Our Oracle databases in Montreal are sometimes experiencing performance problems and the Oracle DBA wants to know if there are I/O Bottlenecks.
If working with a zone (a virtual operating system abstraction), first you will have to find the disk:
$ zpool status
scan: none requested
NAME STATE READ WRITE CKSUM
rpool ONLINE 0 0 0
c1d6 ONLINE 0 0 0 <--- keep"d6"
$ iostat -xd 5
kr/s: kilobytes read per second
kw/s: kilobytes written per second
wait: average number of transactions waiting for service (queue length)
actv: average number of transactions actively being serviced
svc_t:average response time of transactions, in milliseconds
%w: percent of time there are transactions waiting for service
%b: percent of time the disk is busy
extended device statistics
device r/s w/s kr/s kw/s wait actv svc_t %w %b
1/md1 56.9 0.0 2104.5 0.0 0.0 0.4 7.9 0 32
1/md0 56.9 0.0 2104.5 0.0 0.0 0.4 7.9 0 32
1/md6 56.9 0.0 2104.5 0.0 0.0 0.4 7.9 0 32
2/md1 0.0 10.8 0.0 86.6 0.0 0.2 16.3 0 18
2/md0 0.0 10.8 0.0 86.6 0.0 0.3 28.1 0 18
2/md210 0.0 0.2 0.0 1.6 0.0 0.0 4.2 0 0
If working with another type of virtual zone, you will have difficulties to find which disks are experiencing high I/O activity.
But hopefully, you can have some help with SQL*Plus:
(1) Look for sessions that are currently waiting for I/O resources:
WHERE event LIKE 'db file%read';
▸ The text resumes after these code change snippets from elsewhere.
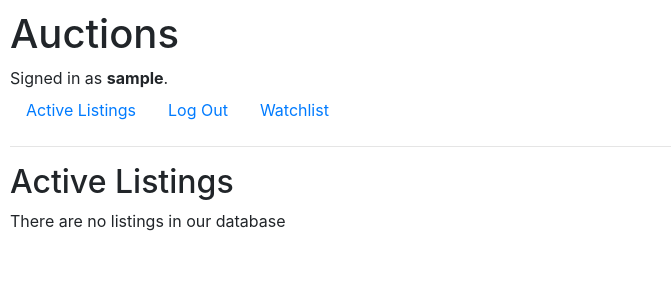
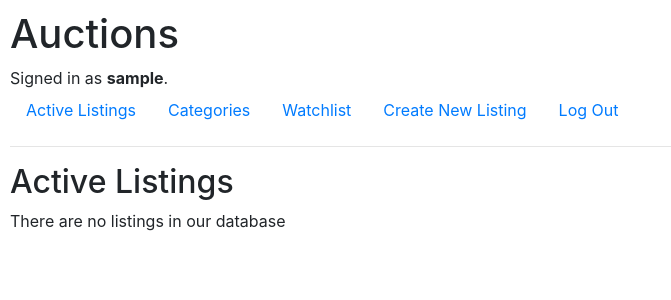
Before and after one commit to koleks92/commerce, a Django app: page / in a window 1280 px wide. Shown: the top 300 px of the page, without its empty margins (0-671 px from the left). Run offline with Django 3.2, Linux system fonts and the light colour scheme; the visitor is signed in with stand-in values (Sample User, id 1); data that the repository does not hold is empty; some libraries are stand-ins or nearby versions.

Commit message:
Categories

```diff
--- a/auctions/models.py
+++ b/auctions/models.py
@@ -10,7 +10,7 @@ class User(AbstractUser):
 class Listing(models.Model):
     CATEGORIES = [
     ('', 'Choose Category'),
-    ('electornics', 'Electronics'),
+    ('electronics', 'Electronics'),
     ('motors', 'Motors'),
     ('fashion', 'Fashion'),
     ('collectibles', 'Collectibles and Art'),
--- a/auctions/templates/auctions/layout.html
+++ b/auctions/templates/auctions/layout.html
@@ -20,12 +20,19 @@
             <li class="nav-item">
                 <a class="nav-link" href="{% url 'index' %}">Active Listings</a>
             </li>
+            <li class="nav-item">
+                <a class="nav-link" href="{% url 'categories' %}">Categories</a>
+            </li>
+
             {% if user.is_authenticated %}
                 <li class="nav-item">
-                    <a class="nav-link" href="{% url 'logout' %}">Log Out</a>
+                    <a class="nav-link" href="{% url 'watchlist' %}">Watchlist</a>
                 </li>
                 <li class="nav-item">
-                    <a class="nav-link" href="{% url 'watchlist' %}">Watchlist</a>
+                    <a class="nav-link" href="{% url 'create' %}">Create New Listing</a>
+                </li>
+                <li class="nav-item">
+                    <a class="nav-link" href="{% url 'logout' %}">Log Out</a>
                 </li>
             {% else %}
                 <li class="nav-item">
--- a/auctions/urls.py
+++ b/auctions/urls.py
@@ -8,10 +8,12 @@ urlpatterns = [
     path("logout", views.logout_view, name="logout"),
     path("register", views.register, name="register"),
     path("create", views.create, name="create"),
+    path("watchlist", views.watchlist, name="watchlist"),
+    path("categories", views.categories, name="categories"),
+    path("<str:category_name>", views.category, name="category"),
     path("<int:listing_id>", views.listing, name="listing"),
     path("<int:listing_id>/add_watchlist", views.add_watchlist, name="add_watchlist"),
     path("<int:listing_id>/bid", views.bid, name="bid"),
     path("<int:listing_id>/close", views.close, name="close"),
     path("<int:listing_id>/comment", views.comment, name="comment"),
-    path("watchlist", views.watchlist, name="watchlist" )
 ]
--- a/auctions/views.py
+++ b/auctions/views.py
@@ -257,3 +257,19 @@ def watchlist(request):
     return render(request, "auctions/watchlist.html", {
         "listings": Listing.objects.filter(watchlist = request.user)
     })
+
+def categories(request):
+    categories = Listing.CATEGORIES[1:]
+    return render(request, "auctions/categories.html", {
+    "categories": categories
+    })
+
+def category(request, category_name):
+    listings = Listing.objects.filter(category = category_name)
+    category = category_name
+
+    return render(request, "auctions/category.html", {
+        "listings": listings,
+        "category": category,
+        "categories": categories
+        })
```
(2) which SQL statements are using a lots of disks:
col schema format a20
FROM ( SELECT parsing_schema_name Schema, SQL_ID,
SUBSTR (sql_text, 1, 75) SQL,
ORDER BY disk_reads DESC)
WHERE ROWNUM < 20;
And with the result set of (1) or (2):
set long 1000
select SQL_FULLTEXT from v$sql where sql_id='xxxxxxxxxxx'
--> Tune your SQL Statement or execute it less times.
When a disk is out os space, the database hungs or is unreachable and the Oracle DBA wants to find where are the large files to move or delete them. For example:
$ df –h
--> show 100% used
-- Find first 15 large files:
$ cd "My file system full"
$ find . -ls | sort -nrk7 | head -15
-- Find first 15 large folders on Solaris (useful for small but big amount of files )
$ du -o . | sort -nr | head -15
(other O/S replace -o by -S)